the overly punitive sentencing system we have developed over the last 30 years is complex and no single group is responsible for the harm. But, when you step back and look at the disparate impact harsh sentencing laws have on communities of color, how excessive sentences have fractured our communities, and the unsustainable costs of maintaining excessive sentences, it becomes clear that we all need to do our part to improve the system now, including looking back to correct sentences that no longer serve a purpose.
Ms. Smith believes that leveraging SB 6164 in concert with the Washington’s Superior Court Criminal Rule 7.8(b)(5), which allows relief from a judgment for “[a]ny other reason justifying relief from the operation of the judgment[,]” prosecutors have the opportunity to be the agents of reform. Ms. Smith plans to work with her organizational partners and utilize the About Time report authored by Katherine Beckett and Heather D. Evans of the University of Washington to provide evidence to support resentencing by prosecutors. This report explains the reasons for the growth of Washington’s prison population and how “long and life prison sentences are a costly and ineffective means of protecting public safety.”
Washington’s new legislation created a new opportunity to advance just outcomes for individuals who are serving life sentences. In addition, after the death of George Floyd, the Washington State Supreme Court wrote an open letter to the legal community addressing the role racial injustice plays in the legal systems and the court’s role in eradicating racism. In that letter the Court acknowledged that the legal community “bear[s] responsibility for [these] on-going injustice[s]” and that “that even the most venerable precedent must be struck down when it is incorrect and harmful.”
Now is the time to tackle the injustices that Black and Indigenous people and people of color have experienced and to seek resentencing for inmates who are serving life in prison. Washington can serve as an example of taking the incremental steps toward justice and of a framework to aid those who are serving a sentence that is excessive.
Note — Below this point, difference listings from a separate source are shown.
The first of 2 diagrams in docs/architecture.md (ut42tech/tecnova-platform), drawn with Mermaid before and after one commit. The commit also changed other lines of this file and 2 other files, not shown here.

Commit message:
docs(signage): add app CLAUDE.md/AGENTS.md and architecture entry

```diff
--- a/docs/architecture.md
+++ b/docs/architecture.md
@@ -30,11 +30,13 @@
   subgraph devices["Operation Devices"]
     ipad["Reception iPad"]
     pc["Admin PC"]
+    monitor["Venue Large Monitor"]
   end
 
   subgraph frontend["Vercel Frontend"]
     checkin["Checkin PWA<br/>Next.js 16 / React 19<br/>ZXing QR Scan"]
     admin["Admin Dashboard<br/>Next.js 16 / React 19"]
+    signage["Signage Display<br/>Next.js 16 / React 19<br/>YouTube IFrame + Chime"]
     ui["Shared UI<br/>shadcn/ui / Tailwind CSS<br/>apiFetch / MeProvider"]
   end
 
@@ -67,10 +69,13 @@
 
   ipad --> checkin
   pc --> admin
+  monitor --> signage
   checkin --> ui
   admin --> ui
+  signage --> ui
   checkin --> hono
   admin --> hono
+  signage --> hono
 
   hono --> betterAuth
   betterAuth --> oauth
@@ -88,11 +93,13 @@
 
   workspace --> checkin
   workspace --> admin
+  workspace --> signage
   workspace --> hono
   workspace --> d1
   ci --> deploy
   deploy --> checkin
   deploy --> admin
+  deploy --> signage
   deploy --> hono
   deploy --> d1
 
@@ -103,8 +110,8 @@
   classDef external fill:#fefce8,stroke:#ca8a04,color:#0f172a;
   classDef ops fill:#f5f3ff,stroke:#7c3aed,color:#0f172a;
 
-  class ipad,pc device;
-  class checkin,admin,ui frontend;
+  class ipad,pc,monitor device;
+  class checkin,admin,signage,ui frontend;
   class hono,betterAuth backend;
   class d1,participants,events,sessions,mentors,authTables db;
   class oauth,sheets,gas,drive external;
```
States can and should do more to reevaluate sentencing for inmates serving life sentences, and public defenders now have a political movement and examples to help advance these changes.